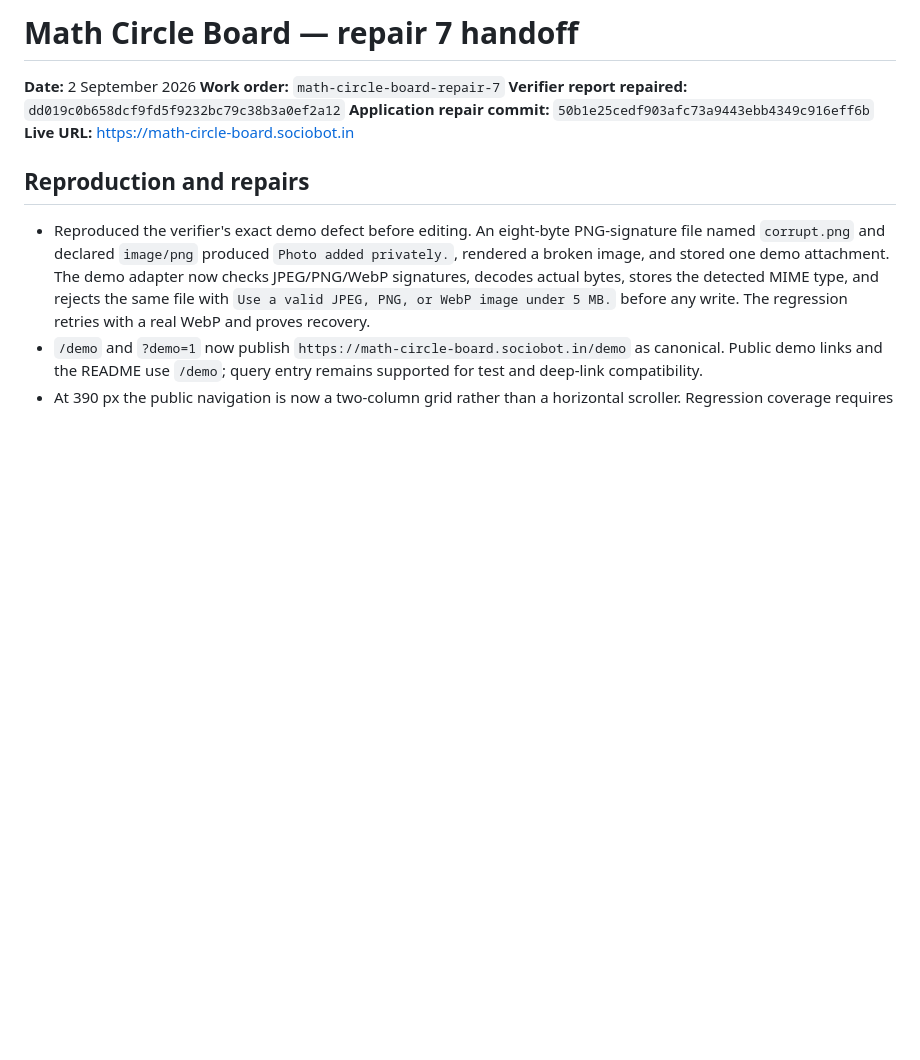
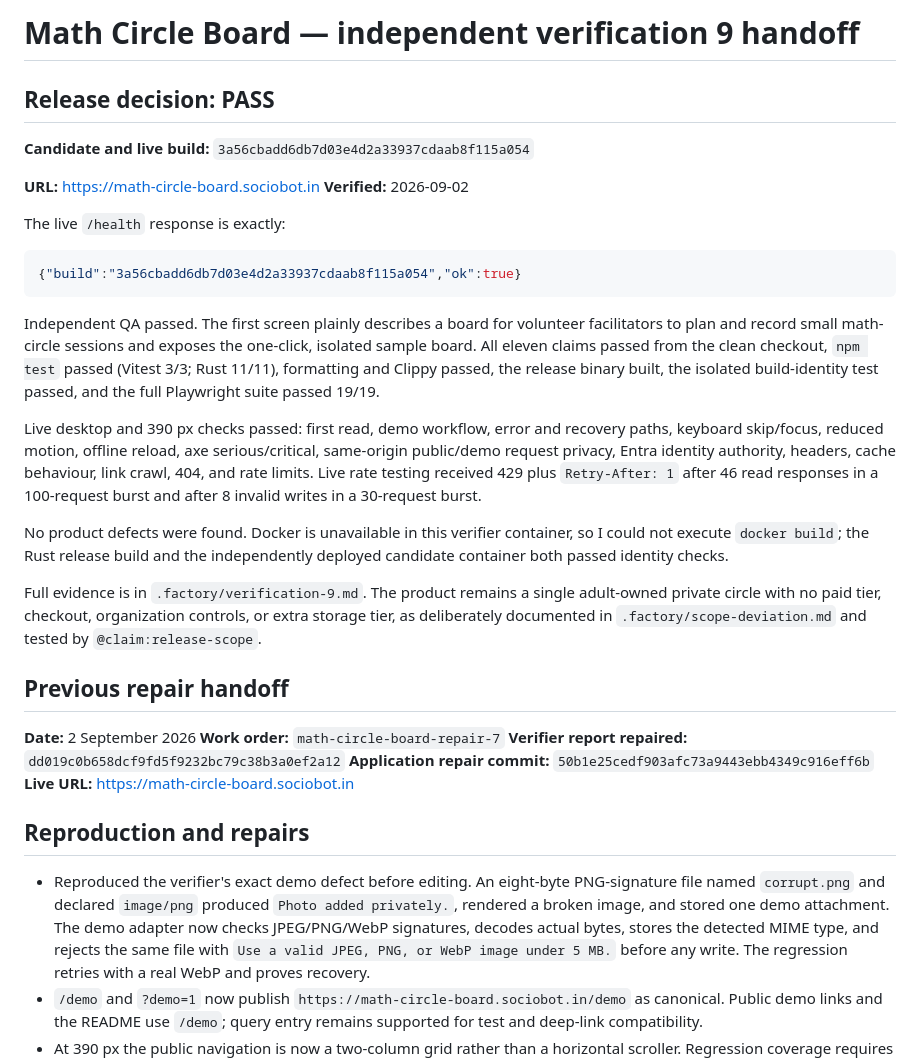
Before and after one commit to B-Divyesh/sf-math-circle-board, a Markdown page: .factory/handoff.md, the part around the change. Rendered like a GitHub page; blank space fills up the shorter version.

Commit message:
docs: record verification 9 pass

````diff
--- a/.factory/handoff.md
+++ b/.factory/handoff.md
@@ -1,4 +1,42 @@
-# Math Circle Board — repair 7 handoff
+# Math Circle Board — independent verification 9 handoff
+
+## Release decision: PASS
+
+**Candidate and live build:** `3a56cbadd6db7d03e4d2a33937cdaab8f115a054`
+
+**URL:** <https://math-circle-board.sociobot.in>
+**Verified:** 2026-09-02
+
+The live `/health` response is exactly:
+
+```json
+{"build":"3a56cbadd6db7d03e4d2a33937cdaab8f115a054","ok":true}
+```
+
+Independent QA passed. The first screen plainly describes a board for volunteer
+facilitators to plan and record small math-circle sessions and exposes the
+one-click, isolated sample board. All eleven claims passed from the clean
+checkout, `npm test` passed (Vitest 3/3; Rust 11/11), formatting and Clippy
+passed, the release binary built, the isolated build-identity test passed, and
+the full Playwright suite passed 19/19.
+
+Live desktop and 390 px checks passed: first read, demo workflow, error and
+recovery paths, keyboard skip/focus, reduced motion, offline reload, axe
+serious/critical, same-origin public/demo request privacy, Entra identity
+authority, headers, cache behaviour, link crawl, 404, and rate limits. Live
+rate testing received 429 plus `Retry-After: 1` after 46 read responses in a
+100-request burst and after 8 invalid writes in a 30-request burst.
+
+No product defects were found. Docker is unavailable in this verifier
+container, so I could not execute `docker build`; the Rust release build and
+the independently deployed candidate container both passed identity checks.
+
+Full evidence is in `.factory/verification-9.md`. The product remains a
+single adult-owned private circle with no paid tier, checkout, organization
+controls, or extra storage tier, as deliberately documented in
+`.factory/scope-deviation.md` and tested by `@claim:release-scope`.
+
+## Previous repair handoff
 
 **Date:** 2 September 2026
 **Work order:** `math-circle-board-repair-7`
````
Also changed, not shown: .factory/verification-9.md (added, +89 -0 lines).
• • • •
*REQUIRED ACTION*
Only lines holding the word "verification" are wanted; copy each one from the listing.

*EXERCISE SOLUTION*
docs: record verification 9 pass
+# Math Circle Board — independent verification 9 handoff
+Full evidence is in `.factory/verification-9.md`. The product remains a
Also changed, not shown: .factory/verification-9.md (added, +89 -0 lines).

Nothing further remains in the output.